Keep only the lines that hold the string "main", filtering out the rest of the entries below.

%%

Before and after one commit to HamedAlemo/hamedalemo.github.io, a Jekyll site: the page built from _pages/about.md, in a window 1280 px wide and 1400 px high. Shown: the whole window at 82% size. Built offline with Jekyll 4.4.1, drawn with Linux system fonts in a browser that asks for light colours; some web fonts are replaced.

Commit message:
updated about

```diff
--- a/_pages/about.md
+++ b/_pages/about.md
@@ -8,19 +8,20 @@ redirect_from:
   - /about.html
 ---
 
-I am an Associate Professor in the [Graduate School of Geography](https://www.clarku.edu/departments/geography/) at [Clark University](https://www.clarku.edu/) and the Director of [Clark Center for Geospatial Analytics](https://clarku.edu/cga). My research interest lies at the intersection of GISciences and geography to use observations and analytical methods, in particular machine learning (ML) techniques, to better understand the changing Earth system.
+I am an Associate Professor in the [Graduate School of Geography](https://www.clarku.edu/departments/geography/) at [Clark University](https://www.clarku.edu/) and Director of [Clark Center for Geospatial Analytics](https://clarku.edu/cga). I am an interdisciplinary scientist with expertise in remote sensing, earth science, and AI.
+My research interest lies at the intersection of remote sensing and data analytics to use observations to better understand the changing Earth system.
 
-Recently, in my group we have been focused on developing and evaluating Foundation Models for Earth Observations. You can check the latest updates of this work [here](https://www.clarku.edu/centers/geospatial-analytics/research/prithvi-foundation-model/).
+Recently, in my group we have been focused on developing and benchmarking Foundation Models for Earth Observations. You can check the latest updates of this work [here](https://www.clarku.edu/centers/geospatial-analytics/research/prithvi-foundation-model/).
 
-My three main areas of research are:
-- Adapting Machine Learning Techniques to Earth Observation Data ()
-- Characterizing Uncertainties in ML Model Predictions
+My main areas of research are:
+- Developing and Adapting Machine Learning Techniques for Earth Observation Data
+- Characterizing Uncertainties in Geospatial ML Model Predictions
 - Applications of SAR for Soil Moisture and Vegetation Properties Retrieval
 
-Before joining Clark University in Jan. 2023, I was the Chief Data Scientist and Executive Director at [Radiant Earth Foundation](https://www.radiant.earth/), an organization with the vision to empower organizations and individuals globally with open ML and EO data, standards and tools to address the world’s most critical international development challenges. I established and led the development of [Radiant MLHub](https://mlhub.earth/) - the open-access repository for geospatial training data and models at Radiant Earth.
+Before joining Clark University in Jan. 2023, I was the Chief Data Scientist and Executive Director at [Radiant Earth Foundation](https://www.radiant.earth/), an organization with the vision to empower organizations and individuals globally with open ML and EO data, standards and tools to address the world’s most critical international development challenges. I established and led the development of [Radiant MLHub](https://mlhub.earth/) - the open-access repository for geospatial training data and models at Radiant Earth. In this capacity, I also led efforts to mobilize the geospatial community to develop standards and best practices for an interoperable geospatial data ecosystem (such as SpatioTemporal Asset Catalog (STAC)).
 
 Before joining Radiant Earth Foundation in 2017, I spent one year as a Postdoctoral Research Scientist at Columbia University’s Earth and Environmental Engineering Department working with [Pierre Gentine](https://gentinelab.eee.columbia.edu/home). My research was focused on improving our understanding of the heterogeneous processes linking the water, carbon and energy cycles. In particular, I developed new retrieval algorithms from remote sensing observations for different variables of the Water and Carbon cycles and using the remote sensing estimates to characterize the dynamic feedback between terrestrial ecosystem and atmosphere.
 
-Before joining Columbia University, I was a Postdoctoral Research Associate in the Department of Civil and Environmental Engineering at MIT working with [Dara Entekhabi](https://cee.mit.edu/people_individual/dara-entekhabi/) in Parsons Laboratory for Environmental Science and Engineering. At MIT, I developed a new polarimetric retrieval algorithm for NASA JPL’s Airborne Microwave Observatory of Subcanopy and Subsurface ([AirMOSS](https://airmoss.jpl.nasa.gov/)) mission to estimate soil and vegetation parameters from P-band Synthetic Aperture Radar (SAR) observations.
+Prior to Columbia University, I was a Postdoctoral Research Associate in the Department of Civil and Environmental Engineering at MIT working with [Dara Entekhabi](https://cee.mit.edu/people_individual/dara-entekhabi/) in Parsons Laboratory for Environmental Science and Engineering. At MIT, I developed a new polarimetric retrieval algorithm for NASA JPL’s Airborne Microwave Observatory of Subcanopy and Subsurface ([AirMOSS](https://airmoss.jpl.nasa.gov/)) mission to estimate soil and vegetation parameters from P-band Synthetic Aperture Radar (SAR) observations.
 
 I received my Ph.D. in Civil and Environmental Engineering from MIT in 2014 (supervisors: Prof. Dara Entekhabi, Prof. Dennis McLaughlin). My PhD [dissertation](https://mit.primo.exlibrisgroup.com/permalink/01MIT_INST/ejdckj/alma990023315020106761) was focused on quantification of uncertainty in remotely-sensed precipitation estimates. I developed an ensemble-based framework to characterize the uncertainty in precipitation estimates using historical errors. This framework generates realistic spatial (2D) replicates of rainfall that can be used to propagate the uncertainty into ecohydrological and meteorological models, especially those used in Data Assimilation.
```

%%

Response to the exercise:
-My three main areas of research are:
+My main areas of research are:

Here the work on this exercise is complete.